Just as speaking is the outcome of listening, so writing is the outcome of reading, not the other way round. Listening to the student should also include "listening" to their writing. ie., analyse what they are saying and how they are doing it.  When students evaluate their own work, the teacher should listen and guide them to ways of improving it, whether it be punctuation, paragraphing, spelling, or word or subject knowledge.  This is how we bring students on board and empower them to learn. 

Aunty Alice's curator insight, October 31, 2013 4:49 PM

Listening to students has two aspects; listening to what they say orally, and 'listening' to their writing which is only another way of talking, only through a code. Just as learning to speak is tied closely to listening to what is said and being exposed to words that help one to think better, so writing is the same  and relies on reading "or listening" to what others say and how they say it to express clear meaning. The two subjects, reading and writing, are closlely intertwined yet we compartmentalize them in the literacy curriculum. An example of adults thinking they know what is best for children.  

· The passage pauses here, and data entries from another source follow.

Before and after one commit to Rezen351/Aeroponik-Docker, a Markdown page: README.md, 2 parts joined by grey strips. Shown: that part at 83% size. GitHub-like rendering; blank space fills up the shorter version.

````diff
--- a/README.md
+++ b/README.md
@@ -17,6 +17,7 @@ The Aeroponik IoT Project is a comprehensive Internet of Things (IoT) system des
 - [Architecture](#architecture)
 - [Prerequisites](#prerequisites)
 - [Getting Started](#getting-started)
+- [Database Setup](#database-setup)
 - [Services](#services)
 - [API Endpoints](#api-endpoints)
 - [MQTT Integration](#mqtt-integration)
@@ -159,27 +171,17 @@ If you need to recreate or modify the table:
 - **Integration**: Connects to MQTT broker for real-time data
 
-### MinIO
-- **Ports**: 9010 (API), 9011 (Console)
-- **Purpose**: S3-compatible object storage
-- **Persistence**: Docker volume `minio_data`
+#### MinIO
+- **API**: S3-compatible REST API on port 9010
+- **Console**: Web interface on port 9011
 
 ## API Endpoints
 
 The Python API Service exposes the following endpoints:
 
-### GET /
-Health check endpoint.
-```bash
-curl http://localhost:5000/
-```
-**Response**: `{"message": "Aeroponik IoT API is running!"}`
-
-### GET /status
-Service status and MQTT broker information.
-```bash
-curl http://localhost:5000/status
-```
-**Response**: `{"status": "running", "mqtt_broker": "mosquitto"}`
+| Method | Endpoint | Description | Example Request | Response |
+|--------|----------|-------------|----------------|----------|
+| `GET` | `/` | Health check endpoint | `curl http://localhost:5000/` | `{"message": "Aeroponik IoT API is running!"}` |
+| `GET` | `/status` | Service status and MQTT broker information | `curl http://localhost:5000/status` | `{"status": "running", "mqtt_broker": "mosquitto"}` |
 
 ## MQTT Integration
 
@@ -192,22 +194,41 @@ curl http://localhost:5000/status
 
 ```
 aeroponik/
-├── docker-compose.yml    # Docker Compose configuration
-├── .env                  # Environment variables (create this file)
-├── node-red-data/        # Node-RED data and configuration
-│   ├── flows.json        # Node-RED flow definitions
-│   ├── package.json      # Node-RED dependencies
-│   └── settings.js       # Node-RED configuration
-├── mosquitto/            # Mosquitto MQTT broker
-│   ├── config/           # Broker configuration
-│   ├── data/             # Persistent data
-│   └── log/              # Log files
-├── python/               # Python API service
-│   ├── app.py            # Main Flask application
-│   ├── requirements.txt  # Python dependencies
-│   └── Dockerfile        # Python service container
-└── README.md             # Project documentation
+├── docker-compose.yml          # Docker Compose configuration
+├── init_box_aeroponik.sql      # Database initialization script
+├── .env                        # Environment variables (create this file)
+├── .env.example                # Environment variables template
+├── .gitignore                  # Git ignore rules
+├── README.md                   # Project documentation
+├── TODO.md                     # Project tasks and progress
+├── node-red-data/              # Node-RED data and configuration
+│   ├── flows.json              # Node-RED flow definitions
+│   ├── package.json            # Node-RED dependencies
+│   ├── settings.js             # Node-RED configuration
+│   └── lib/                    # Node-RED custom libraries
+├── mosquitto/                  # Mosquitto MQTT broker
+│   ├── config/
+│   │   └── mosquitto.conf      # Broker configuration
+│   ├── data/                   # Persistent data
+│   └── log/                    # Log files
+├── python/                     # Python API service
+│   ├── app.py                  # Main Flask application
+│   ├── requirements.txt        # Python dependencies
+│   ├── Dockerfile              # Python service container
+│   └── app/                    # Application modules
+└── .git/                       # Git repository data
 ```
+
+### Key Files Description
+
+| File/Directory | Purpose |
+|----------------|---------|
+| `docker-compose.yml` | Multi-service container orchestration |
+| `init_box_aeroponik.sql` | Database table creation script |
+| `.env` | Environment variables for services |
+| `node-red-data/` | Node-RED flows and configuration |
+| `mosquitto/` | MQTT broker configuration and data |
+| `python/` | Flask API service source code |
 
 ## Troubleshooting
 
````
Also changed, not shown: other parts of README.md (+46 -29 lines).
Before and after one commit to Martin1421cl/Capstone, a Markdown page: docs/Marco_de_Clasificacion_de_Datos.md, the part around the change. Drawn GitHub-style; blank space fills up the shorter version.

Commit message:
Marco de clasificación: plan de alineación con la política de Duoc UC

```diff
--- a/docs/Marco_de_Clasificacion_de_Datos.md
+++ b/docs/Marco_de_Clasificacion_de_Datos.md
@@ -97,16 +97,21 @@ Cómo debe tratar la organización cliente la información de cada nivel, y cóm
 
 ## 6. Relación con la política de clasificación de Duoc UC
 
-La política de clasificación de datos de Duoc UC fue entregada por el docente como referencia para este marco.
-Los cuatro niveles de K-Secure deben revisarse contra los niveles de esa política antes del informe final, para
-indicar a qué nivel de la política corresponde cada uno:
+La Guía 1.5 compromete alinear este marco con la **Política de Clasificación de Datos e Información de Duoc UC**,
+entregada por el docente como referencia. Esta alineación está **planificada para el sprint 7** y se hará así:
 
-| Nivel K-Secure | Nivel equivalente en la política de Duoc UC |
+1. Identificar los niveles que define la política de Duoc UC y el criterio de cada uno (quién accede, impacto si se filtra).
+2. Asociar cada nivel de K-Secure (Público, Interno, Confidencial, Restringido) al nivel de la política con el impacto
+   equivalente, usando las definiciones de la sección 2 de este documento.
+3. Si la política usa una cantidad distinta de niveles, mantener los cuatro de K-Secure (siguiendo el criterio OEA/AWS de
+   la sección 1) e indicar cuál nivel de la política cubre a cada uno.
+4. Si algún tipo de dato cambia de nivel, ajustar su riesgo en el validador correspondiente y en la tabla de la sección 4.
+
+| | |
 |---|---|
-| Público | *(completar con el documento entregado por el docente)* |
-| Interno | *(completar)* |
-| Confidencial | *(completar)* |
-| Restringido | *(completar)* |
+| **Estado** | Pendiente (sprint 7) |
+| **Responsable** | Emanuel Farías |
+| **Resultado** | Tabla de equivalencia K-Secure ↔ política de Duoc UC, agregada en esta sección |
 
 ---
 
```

Nuno Ricardo Oliveira's curator insight, December 28, 2013 11:53 AM

The 21st-Century Digital Learner